The Detroit Wayne County Port Authority has a rich history on the waterfront as it continued to develop.
In 1999, Port Authority wrote a grant request to U.S. Senator Carl Levin to build a new port authority building on the river front. Senator Levin loved the waterfront and was very helpful in the development of many projects along it. The grant request of $7.1 million was awarded from federal stimulus funding to build an offshore wharf to serve cruise ships and other vessels in the Detroit River. The wharf became a critical component of a $15 million passenger ship terminal that was to become the Port Authorities new home along with hosting most Great Lakes vessels including cruise ships, tall ships, and government related vessels.
The new public terminal and dock were officially opened in 2011 with much public fanfare as it was located on the same parcel of land downtown on the Detroit River used by cruise ships dating back to 1909.
From 1920 through 1967, Detroit had a vibrant cruise ship industry with many different cruise ship lines docking on the very site that the new Detroit Wayne Count Port Authority Public Dock and Terminal building sits today.
This new facility has hosted over 100 modern day cruise ships and other excursion vessles serving the Great Lakes with a robust demand for cruising the lakes. The passengers visiting Detroit tour the Henry Ford Museum and of course the Motown Museum bringing over $20 million in local economic impact.

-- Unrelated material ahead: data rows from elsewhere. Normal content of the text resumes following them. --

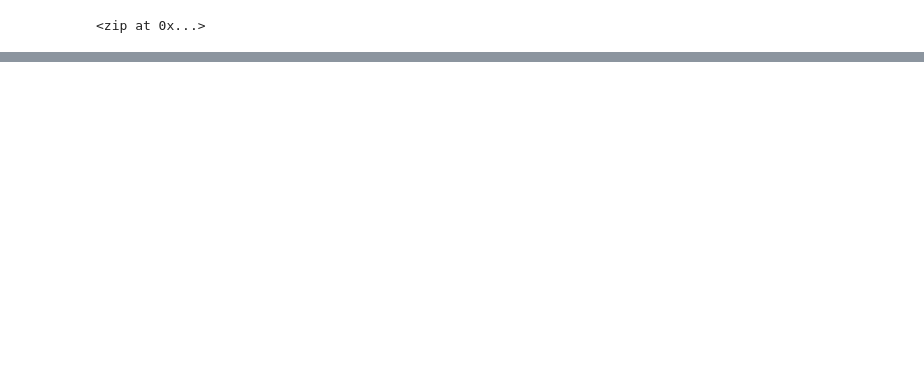
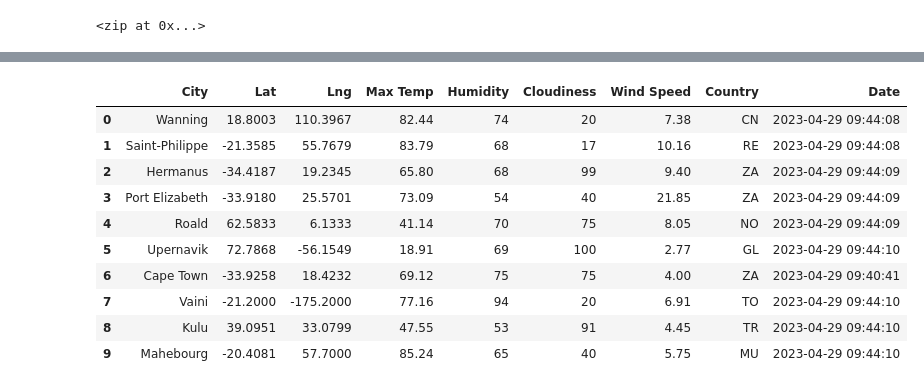
Before and after one commit to mbzrey/World_Weather_Analysis, a Jupyter notebook: WeatherPy.ipynb, the cells around one changed output, grey strips where cells are left out. Saved outputs shown, nothing was run; the diff lists cells and outputs as text; code cells hidden in the pictures; blank space fills up the shorter version.

Commit message:
Updating WeatherPy.ipynb file and results in csv file

```diff
--- a/WeatherPy.ipynb
+++ b/WeatherPy.ipynb
@@ -5,0 +12,3 @@ import numpy as np
+# %%
+# Starting URL for Weather Map API Call.
+url = "http://api.openweathermap.org/data/2.5/weather?units=Imperial&APPID=" + weather_api_key
@@ -32,0 +126,16 @@ len(cities)
+# %%
+# Convert the array of dictionaries to a Pandas DataFrame.
+city_data_df = pd.DataFrame(city_data)
+city_data_df.head(10)
+# %% [output]
+|  | City | Lat | Lng | Max Temp | Humidity | Cloudiness | Wind Speed | Country | Date |
+| 0 | Wanning | 18.8003 | 110.3967 | 82.44 | 74 | 20 | 7.38 | CN | 2023-04-29 09:44:08 |
+| 1 | Saint-Philippe | -21.3585 | 55.7679 | 83.79 | 68 | 17 | 10.16 | RE | 2023-04-29 09:44:08 |
+| 2 | Hermanus | -34.4187 | 19.2345 | 65.80 | 68 | 99 | 9.40 | ZA | 2023-04-29 09:44:09 |
+| 3 | Port Elizabeth | -33.9180 | 25.5701 | 73.09 | 54 | 40 | 21.85 | ZA | 2023-04-29 09:44:09 |
+| 4 | Roald | 62.5833 | 6.1333 | 41.14 | 70 | 75 | 8.05 | NO | 2023-04-29 09:44:09 |
+| 5 | Upernavik | 72.7868 | -56.1549 | 18.91 | 69 | 100 | 2.77 | GL | 2023-04-29 09:44:10 |
+| 6 | Cape Town | -33.9258 | 18.4232 | 69.12 | 75 | 75 | 4.00 | ZA | 2023-04-29 09:40:41 |
+| 7 | Vaini | -21.2000 | -175.2000 | 77.16 | 94 | 20 | 6.91 | TO | 2023-04-29 09:44:10 |
+| 8 | Kulu | 39.0951 | 33.0799 | 47.55 | 53 | 91 | 4.45 | TR | 2023-04-29 09:44:10 |
+| 9 | Mahebourg | -20.4081 | 57.7000 | 85.24 | 65 | 40 | 5.75 | MU | 2023-04-29 09:44:10 |
```
Also changed, not shown: parts of 6 cells of this notebook, 1 other file.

The Detroit Wayne County Port Authority also owns Detroit’s largest freight terminal and publicly promotes all the region’s private port terminals. Port Authority has now expanded its mission to include a port wide decarbonization program to become carbon neutral by 2040. Through this ambitious initiative the port has administered both federal and state grants to assist in this mission.
From its early beginnings to the present day, we are sure Henry Ford ll would be proud of the port authority he helped to create.
Port Detroit has a long and storied history and is the current home to some centuries old artifacts that tell the story of this great city.
On loan courtesy of the Detroit Historical Society, this anchor from the S.S. Greater Detroit Cruise Ship on display in front of the port has a long and intriguing history.